Provided data |
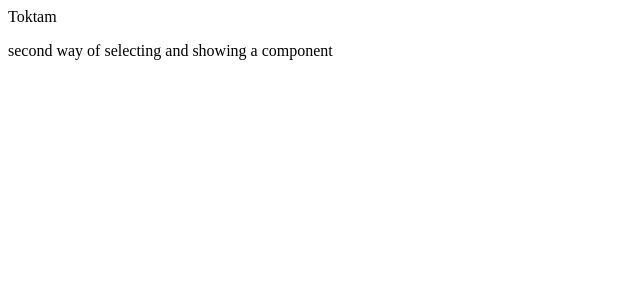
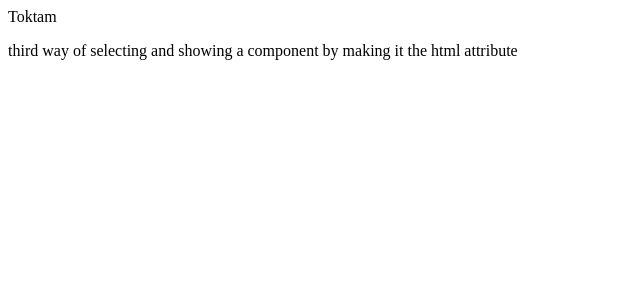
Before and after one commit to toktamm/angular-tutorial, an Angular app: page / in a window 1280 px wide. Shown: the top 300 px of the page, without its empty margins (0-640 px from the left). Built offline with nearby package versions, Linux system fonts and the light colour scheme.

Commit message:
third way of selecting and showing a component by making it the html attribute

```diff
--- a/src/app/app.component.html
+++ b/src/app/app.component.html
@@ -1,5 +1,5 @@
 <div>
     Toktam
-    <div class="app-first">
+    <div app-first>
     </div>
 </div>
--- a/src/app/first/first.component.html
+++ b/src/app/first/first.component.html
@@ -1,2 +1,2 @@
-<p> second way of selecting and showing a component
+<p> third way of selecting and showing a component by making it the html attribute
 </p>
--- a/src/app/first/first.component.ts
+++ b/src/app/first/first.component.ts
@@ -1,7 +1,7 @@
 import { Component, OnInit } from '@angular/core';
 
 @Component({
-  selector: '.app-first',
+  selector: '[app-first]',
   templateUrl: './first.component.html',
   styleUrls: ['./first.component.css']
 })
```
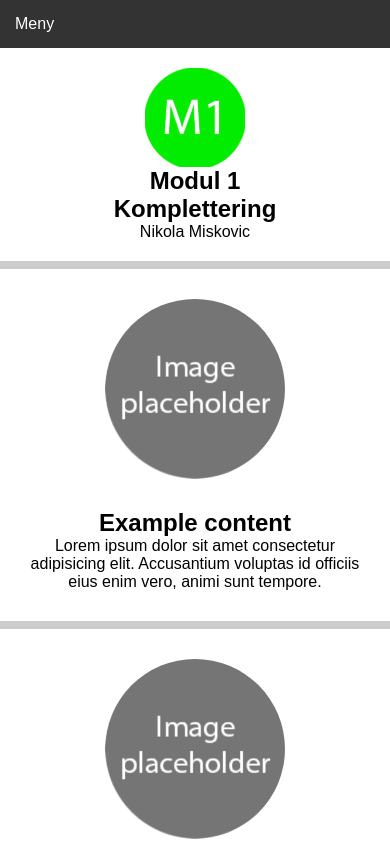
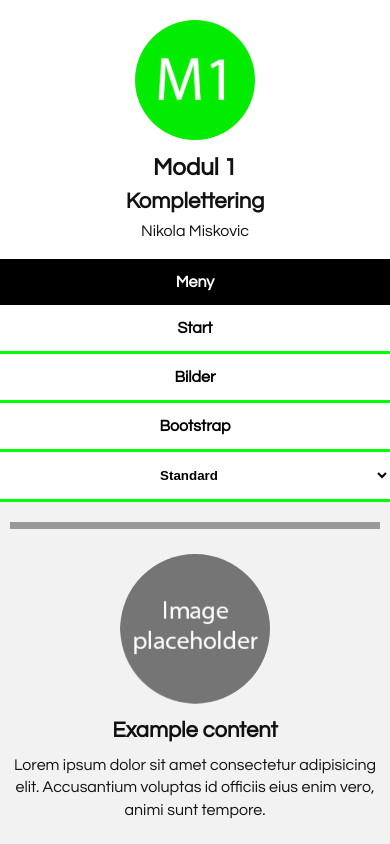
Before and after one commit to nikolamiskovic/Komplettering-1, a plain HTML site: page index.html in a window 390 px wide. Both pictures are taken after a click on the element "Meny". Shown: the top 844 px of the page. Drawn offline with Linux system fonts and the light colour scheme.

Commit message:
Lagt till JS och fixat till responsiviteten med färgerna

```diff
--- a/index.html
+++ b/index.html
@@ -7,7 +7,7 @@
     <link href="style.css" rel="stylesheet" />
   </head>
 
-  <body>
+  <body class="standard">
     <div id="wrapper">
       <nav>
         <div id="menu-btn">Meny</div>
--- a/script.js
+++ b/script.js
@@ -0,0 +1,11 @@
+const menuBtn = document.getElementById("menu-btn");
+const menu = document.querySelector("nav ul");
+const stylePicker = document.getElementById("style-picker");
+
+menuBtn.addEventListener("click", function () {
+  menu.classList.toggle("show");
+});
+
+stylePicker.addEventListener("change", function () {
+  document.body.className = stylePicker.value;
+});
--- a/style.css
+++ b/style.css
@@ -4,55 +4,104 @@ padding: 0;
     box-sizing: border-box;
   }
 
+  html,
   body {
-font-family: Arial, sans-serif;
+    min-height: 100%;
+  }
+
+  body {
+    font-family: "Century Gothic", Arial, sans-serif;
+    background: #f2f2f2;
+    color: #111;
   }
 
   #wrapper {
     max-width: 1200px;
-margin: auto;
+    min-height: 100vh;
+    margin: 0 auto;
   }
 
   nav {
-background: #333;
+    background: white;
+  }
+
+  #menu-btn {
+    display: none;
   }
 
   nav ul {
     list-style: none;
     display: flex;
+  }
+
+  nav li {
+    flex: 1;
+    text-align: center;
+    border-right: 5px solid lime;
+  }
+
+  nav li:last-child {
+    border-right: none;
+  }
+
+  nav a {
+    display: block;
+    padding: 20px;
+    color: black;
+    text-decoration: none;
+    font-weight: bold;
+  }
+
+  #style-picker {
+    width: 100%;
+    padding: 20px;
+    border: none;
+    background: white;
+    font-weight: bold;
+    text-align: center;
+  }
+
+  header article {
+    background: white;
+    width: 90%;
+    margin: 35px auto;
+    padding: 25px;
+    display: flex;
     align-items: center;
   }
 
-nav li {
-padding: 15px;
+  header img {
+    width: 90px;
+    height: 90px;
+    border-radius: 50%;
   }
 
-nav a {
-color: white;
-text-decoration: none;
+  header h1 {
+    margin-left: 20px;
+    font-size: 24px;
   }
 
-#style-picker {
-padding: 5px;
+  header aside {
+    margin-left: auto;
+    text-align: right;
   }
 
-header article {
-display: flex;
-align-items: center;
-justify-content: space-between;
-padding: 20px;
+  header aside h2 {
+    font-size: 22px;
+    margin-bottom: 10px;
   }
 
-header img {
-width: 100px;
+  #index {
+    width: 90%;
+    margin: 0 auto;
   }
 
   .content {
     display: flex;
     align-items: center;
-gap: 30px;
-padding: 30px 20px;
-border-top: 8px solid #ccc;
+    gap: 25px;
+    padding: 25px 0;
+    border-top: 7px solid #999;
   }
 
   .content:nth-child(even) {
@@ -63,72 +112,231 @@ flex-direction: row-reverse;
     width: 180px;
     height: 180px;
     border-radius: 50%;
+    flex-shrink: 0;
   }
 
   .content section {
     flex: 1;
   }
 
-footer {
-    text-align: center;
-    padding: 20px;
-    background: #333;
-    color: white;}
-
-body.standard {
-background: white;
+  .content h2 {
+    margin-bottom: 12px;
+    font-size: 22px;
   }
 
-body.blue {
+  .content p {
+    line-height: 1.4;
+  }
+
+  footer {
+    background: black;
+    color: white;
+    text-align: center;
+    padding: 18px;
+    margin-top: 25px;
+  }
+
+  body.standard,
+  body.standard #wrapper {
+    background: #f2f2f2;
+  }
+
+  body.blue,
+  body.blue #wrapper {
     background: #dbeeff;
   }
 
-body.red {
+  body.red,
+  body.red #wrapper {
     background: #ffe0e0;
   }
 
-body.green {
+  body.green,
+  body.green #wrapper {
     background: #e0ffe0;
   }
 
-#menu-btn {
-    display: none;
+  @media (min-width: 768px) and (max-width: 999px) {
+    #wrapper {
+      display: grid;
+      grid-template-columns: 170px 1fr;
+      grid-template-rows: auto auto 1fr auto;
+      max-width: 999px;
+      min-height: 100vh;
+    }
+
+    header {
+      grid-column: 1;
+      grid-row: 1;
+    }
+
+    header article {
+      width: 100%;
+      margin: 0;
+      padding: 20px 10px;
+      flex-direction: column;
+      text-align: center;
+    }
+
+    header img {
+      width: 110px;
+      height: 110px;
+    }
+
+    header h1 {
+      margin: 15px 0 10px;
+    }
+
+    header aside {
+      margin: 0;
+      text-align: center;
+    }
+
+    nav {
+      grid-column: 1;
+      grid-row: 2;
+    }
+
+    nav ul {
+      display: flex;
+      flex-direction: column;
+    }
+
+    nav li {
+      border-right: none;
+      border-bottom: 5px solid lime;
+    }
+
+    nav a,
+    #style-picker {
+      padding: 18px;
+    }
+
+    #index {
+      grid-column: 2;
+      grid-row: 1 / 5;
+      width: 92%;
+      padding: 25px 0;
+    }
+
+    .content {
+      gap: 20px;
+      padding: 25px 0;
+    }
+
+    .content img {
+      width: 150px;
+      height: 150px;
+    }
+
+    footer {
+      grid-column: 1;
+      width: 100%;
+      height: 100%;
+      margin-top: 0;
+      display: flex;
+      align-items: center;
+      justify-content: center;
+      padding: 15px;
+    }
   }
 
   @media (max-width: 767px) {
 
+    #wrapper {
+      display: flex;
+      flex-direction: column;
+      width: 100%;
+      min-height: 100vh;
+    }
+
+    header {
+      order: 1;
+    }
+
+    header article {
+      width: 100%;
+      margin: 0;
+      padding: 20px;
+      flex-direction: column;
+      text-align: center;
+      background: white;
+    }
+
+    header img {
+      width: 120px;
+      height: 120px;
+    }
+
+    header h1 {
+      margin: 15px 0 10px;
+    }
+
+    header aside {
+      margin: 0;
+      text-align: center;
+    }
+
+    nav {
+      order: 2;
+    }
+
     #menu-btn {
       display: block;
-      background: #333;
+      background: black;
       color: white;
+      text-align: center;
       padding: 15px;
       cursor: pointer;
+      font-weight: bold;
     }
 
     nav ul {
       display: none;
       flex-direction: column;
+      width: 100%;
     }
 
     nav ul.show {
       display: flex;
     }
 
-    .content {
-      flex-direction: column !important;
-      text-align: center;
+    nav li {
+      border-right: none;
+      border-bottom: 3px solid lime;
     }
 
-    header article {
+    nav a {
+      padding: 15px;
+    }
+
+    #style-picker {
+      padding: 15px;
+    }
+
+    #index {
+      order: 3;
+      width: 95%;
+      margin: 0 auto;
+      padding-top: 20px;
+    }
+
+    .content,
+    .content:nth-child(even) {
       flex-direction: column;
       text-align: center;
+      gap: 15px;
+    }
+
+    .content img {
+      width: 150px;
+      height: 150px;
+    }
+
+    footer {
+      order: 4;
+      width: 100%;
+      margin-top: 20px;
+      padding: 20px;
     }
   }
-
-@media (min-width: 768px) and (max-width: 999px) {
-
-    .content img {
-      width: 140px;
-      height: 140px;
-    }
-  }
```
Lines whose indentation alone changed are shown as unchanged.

What you should do |
In the listing above, how many lines include the string "none"? Say only the number.

Result of the task |
10